20 June 2024

Experts are mixed on whether there will be any rate cuts this year.

By Jonathan Jones,

Editor, Trustnet

The Bank of England (BoE) has held rates again at 5.25%, making it almost 12 months since its last rate rise. There just two dissenting voices this time around, who proposed lowering rates by 25 basis points, while seven members of the Monetary Policy Committee (MPC) were happy to wait.

This is despite inflation dropping back to the Bank’s 2% target last month, according to data from the Office for National Statistics released this week, and GDP growing more strongly than expected.

A statement released on behalf of the MPC read: “Monetary policy will need to remain restrictive for sufficiently long to return inflation to the 2% target sustainably in the medium term in line with the MPC’s remit.”

Official Bank rate

Source: Bank of England

Lindsay James, investment strategist at Quilter Investors, said that although inflation hitting 2% was a “significant milestone”, it was not enough to allow the Bank of England to declare job done.

“While it will come as a bitter blow to the Conservative party, this decision is no real surprise given month-on-month figures suggest inflation is unlikely to remain at 2% for long. It is instead expected to rise again later this year and ultimately settle between 2% and 3%,” she added.

As such, those hoping for interest rate cuts may have to temper their expectations. She suggested the first may not arrive until the November meeting.

The main roadblock to rate cuts appears to be the labour market, with policymakers noting it is “difficult to gauge”, but remains “relatively tight by historical standards”.

James said: “With the Labour Force Participation Rate still trending down and at the lowest level since 2015, a worker shortage is one crucial inflationary factor that will need addressing by the incoming government.

“Given the Bank’s focus on sustainably returning inflation to the target in the medium term, it could be some time yet before we see a cut.”

Not all were as pessimistic, however.
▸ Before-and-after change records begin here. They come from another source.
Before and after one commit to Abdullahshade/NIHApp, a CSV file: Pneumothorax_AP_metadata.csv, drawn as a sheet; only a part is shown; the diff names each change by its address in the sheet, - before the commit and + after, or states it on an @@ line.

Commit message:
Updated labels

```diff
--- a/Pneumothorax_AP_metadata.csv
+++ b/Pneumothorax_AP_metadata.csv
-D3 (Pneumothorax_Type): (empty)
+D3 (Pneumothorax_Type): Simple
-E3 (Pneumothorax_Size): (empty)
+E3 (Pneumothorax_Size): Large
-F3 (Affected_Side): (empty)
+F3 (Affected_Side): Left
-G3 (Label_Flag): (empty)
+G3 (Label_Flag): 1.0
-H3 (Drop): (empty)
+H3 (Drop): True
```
Julian Howard, chief multi-asset investment strategist at GAM, said: “The path appears increasingly clear for some easing at the August meeting.”

He was particularly interested in the UK's energy bills, which are easing, with price reductions finally being passed on to consumers after months of “lumpier” price movements.
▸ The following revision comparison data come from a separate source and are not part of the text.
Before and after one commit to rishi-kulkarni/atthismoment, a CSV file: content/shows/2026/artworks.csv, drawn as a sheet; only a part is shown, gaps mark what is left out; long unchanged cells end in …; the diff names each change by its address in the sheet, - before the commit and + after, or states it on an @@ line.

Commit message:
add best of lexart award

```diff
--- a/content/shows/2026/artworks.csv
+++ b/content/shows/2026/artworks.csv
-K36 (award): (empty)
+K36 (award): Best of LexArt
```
Risks remain, such as the upcoming general election, and he noted the Bank will be “keen to avoid a policy error” by cutting too soon.

Andrew Summers, chief investment officer at Omnis Investments, agreed that rate cuts are still “on the horizon” and also suggested they could start in August, although he noted that the most probable date is November.

Yet others were even more circumspect, with Nicholas Hyett, investment manager at Wealth Club, suggesting markets no longer expect the Bank to cut rates at all in 2024.

“At the beginning of the year four cuts were being priced in. It’s amazing the difference six months can make,” he said.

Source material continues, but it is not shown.